MR HUMPHRIES (continuing):

Mr Speaker, a survey by Ernst & Young and Sinclair Knight Merz that was published in Business Review Weekly this week showed a very interesting result when it comes to customer loyalty in that area. It found that electricity customers feel very little loyalty to their local networks when it comes to buying services. Bear in mind that within 24 months ACT residential customers will also be floating customers, like phone purchasers before and other people, able to purchase electricity from people other than ACTEW. That survey found that the price was an overriding impetus prompting customers to switch power contracts and already 50 per cent of customers surveyed across Australia had signed contracts with alternative suppliers. Of the 200 customers surveyed, 38 per cent were reporting savings of at least 30 per cent on their power bills. Mr Speaker, I ask members of this place to ask themselves this question: If it is possible to obtain savings of that kind from other suppliers in the retail market when ACTEW is open to residential competition, do people seriously imagine that the people who are busily signing off these petitions on ACTEW will not move over to the new suppliers when they get that competitive price edge? Of course they will. Thirty-eight per cent of customers on top of that first 38 per cent were saving between 15 and 30 per cent. The BRW article quotes Mark Green as saying:

Generators are being squeezed by low prices in the wholesale electricity market and retailers are getting zero or negative margins.

What that means, Mr Speaker, is that ACTEW, as a retailer of electricity, can expect to get a zero or a negative margin as it competes to retain current business or bid for new businesses.

Mr Smyth: Can you run a business with a zero margin?

MR HUMPHRIES: It is not very easy, Mr Smyth, not very easy at all. For one thing, it means that your dividend as a shareholder goes down. It goes down really fast, Mr Speaker, and the benefits of retention by a shareholder are pretty marginal, if they exist at all. Mr Speaker, ACTEW's market is being eroded already and, as I say, we have not yet hit the big hurdle, which is the residential market hurdle. When the residential market is open to competition, the asset that those people opposite seem to think is so valuable is suddenly going to be subject to such fierce competition that it is going to be very hard indeed - in fact, it is almost inconceivable - for ACTEW to be able to retain all the customers it now has.

Where is it going to obtain the money to provide the dividends it now does, without all those customers? Mr Speaker, perhaps the ALP would prefer to retain ACTEW as a monopoly with a status which it enjoyed in the past, not to allow other people - - -

Mr Quinlan: You can.

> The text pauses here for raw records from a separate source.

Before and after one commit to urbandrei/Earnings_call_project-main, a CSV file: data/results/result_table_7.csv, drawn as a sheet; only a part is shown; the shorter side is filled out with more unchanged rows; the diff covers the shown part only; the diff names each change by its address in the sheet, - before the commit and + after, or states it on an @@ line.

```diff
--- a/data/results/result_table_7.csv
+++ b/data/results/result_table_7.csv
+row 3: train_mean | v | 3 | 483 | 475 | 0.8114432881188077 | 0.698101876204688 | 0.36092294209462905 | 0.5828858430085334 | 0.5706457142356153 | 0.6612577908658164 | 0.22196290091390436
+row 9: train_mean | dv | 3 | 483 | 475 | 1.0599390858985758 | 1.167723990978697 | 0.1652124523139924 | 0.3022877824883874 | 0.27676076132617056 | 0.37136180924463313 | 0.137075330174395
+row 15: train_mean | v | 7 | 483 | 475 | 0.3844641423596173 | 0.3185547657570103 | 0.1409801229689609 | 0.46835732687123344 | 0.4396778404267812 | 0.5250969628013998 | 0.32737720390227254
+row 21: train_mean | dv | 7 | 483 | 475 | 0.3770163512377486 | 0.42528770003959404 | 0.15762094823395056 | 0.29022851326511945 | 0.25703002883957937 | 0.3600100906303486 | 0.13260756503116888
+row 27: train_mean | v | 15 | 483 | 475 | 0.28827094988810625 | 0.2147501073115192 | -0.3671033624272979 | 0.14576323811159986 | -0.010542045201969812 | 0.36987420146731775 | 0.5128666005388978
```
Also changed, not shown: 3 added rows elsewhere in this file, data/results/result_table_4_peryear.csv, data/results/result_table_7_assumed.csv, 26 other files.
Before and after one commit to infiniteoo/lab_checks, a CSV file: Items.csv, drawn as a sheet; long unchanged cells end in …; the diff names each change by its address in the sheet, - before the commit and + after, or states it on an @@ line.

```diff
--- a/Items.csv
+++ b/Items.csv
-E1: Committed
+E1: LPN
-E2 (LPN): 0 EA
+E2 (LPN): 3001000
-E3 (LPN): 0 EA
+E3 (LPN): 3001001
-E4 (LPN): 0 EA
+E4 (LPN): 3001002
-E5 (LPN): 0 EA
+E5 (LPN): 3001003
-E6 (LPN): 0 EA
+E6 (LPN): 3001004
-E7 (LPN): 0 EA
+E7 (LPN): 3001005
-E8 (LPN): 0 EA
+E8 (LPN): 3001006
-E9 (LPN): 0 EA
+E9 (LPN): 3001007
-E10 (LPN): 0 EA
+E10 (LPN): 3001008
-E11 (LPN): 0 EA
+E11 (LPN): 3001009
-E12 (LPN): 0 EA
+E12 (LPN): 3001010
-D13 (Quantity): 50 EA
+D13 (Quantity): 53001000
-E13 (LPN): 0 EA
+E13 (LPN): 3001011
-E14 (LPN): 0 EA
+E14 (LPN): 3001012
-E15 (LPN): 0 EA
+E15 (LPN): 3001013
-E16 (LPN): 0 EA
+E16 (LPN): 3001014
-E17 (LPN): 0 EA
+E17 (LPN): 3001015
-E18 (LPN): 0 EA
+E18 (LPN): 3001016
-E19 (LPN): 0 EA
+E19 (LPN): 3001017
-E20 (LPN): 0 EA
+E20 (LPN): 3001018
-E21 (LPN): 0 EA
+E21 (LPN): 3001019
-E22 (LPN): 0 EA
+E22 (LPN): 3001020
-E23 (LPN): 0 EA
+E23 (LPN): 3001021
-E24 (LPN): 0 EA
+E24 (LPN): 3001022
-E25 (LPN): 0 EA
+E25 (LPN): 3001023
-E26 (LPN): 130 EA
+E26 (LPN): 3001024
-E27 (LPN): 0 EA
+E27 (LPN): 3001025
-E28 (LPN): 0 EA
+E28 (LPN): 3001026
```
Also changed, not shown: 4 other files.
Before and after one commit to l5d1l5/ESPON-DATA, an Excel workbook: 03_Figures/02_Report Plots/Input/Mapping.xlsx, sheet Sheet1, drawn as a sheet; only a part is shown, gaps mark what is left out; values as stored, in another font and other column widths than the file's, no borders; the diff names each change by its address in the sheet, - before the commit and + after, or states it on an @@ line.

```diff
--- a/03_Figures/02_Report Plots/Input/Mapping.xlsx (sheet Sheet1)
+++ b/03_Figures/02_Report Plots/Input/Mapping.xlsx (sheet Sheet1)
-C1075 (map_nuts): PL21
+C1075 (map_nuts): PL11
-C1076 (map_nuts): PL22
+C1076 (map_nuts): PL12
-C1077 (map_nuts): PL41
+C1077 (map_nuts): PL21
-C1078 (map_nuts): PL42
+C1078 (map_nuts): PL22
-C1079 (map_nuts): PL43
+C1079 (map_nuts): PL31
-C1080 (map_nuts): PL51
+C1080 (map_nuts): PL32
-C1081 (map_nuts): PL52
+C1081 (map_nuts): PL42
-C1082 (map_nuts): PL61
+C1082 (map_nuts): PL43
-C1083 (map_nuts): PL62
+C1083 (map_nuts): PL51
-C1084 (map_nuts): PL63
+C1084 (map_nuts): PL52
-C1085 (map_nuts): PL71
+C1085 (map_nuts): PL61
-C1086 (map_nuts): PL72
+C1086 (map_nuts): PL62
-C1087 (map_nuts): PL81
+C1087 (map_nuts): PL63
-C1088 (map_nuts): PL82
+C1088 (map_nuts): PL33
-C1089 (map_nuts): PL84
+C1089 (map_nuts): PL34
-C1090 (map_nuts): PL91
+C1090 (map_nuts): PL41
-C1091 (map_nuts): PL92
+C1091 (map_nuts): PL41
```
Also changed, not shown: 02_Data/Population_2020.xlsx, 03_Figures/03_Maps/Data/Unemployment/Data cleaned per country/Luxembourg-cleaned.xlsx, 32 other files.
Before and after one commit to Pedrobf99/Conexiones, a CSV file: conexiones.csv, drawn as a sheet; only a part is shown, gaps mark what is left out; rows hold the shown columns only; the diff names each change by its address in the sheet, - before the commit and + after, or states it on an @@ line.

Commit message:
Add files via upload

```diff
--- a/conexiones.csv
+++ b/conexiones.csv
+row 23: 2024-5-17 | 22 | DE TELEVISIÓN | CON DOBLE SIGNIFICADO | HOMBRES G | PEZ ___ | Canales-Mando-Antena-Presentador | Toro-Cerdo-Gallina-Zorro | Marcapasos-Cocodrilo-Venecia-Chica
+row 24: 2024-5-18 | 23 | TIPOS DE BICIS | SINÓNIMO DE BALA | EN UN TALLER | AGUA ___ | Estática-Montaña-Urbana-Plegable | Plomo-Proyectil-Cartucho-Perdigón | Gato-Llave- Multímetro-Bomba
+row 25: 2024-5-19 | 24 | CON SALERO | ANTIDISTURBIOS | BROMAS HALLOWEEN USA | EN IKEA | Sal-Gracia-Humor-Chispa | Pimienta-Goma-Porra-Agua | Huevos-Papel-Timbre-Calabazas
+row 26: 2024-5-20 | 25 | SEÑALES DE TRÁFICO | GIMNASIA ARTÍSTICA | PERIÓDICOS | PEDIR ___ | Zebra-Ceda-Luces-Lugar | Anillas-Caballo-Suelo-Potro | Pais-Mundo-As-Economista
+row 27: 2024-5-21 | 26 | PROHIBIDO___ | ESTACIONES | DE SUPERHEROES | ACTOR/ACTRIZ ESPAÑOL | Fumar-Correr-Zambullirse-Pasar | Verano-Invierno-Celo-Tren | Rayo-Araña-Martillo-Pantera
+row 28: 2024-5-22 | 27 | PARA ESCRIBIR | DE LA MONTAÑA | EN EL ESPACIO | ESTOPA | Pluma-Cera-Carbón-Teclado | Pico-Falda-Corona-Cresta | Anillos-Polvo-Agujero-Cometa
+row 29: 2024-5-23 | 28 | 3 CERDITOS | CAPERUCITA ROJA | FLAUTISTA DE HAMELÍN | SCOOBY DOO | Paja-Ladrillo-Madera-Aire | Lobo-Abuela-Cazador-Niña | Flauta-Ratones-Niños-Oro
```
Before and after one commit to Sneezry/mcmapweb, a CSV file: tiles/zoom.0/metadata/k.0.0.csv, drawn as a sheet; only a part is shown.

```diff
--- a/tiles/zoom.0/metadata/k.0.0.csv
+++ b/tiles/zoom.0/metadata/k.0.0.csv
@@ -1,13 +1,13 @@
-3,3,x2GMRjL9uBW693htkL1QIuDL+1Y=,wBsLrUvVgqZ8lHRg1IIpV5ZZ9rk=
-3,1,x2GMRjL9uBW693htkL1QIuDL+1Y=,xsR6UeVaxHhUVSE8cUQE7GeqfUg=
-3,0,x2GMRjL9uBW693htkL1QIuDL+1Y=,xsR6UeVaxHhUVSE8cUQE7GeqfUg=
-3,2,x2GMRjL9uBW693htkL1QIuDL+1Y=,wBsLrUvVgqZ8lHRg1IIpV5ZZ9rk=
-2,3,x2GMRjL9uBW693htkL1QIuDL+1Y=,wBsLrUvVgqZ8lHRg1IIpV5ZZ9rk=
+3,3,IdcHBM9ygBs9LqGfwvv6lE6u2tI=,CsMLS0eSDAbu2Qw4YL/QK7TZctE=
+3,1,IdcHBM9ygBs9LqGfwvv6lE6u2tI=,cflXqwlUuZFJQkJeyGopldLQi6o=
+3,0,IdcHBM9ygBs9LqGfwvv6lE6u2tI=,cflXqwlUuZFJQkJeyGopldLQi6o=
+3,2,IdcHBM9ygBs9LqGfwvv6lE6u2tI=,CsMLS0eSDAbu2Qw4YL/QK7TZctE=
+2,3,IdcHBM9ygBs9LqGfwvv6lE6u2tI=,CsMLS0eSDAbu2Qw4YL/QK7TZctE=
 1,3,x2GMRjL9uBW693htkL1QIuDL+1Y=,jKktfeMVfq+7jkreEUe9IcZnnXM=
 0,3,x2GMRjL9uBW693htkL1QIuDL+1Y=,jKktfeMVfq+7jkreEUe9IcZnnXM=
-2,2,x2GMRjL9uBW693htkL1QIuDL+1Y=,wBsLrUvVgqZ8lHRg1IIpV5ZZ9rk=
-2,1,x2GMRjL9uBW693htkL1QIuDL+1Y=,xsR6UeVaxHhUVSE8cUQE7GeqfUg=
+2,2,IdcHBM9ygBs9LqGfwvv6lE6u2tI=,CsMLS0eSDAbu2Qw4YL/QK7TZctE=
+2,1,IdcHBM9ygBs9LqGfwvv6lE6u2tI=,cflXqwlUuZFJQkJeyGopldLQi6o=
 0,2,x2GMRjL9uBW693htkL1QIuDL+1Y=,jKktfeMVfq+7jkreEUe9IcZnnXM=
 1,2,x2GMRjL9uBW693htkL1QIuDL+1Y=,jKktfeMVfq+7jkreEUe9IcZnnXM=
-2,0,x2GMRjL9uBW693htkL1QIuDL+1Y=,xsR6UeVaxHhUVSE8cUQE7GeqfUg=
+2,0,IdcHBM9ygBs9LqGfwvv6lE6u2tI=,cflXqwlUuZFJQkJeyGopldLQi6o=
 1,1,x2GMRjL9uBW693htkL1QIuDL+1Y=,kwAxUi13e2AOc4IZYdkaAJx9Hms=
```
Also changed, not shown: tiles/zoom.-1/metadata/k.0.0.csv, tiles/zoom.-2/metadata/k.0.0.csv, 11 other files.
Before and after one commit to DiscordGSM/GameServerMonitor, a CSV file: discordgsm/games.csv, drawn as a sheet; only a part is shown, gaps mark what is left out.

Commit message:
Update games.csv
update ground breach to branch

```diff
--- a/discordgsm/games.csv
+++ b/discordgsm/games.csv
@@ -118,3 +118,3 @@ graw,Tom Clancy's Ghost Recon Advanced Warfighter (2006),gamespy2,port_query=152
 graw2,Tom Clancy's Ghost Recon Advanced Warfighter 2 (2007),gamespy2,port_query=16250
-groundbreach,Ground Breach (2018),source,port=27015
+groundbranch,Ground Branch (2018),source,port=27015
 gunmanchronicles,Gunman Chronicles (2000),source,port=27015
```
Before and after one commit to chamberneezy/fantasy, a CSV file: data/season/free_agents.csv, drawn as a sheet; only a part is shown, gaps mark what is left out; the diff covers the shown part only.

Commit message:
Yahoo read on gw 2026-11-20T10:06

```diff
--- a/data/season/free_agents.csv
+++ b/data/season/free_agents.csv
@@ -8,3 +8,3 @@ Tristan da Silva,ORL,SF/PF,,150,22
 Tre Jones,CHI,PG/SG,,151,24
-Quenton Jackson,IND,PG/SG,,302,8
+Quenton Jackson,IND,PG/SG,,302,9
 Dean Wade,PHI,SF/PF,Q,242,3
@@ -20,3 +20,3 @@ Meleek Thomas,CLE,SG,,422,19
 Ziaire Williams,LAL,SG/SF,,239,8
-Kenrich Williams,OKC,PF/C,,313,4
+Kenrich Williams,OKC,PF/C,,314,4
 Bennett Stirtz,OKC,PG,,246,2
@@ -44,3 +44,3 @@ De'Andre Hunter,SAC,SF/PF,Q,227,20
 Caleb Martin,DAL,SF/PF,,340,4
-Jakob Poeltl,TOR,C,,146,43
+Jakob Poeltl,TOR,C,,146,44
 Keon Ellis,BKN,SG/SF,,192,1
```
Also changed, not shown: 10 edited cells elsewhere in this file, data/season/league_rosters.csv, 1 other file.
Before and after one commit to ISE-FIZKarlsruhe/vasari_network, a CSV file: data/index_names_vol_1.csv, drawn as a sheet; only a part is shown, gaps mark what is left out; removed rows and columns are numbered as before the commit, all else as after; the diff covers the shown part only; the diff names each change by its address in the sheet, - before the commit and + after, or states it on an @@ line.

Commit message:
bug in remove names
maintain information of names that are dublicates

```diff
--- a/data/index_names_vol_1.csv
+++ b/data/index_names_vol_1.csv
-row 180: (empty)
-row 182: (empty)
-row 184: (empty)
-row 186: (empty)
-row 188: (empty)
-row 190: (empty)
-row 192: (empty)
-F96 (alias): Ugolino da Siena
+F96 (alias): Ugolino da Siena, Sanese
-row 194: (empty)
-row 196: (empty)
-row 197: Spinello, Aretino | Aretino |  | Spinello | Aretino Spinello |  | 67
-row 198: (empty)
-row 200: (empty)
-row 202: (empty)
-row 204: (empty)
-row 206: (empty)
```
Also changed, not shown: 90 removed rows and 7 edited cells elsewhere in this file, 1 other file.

MR HUMPHRIES: Mr Quinlan says that it can. It could have, except for the deal reached in 1994 by the Follett Government to open up the market to competition. When that deal was reached, the capacity of ACTEW to remain insulated from competition ended, as of that date. So, Mr Speaker - - -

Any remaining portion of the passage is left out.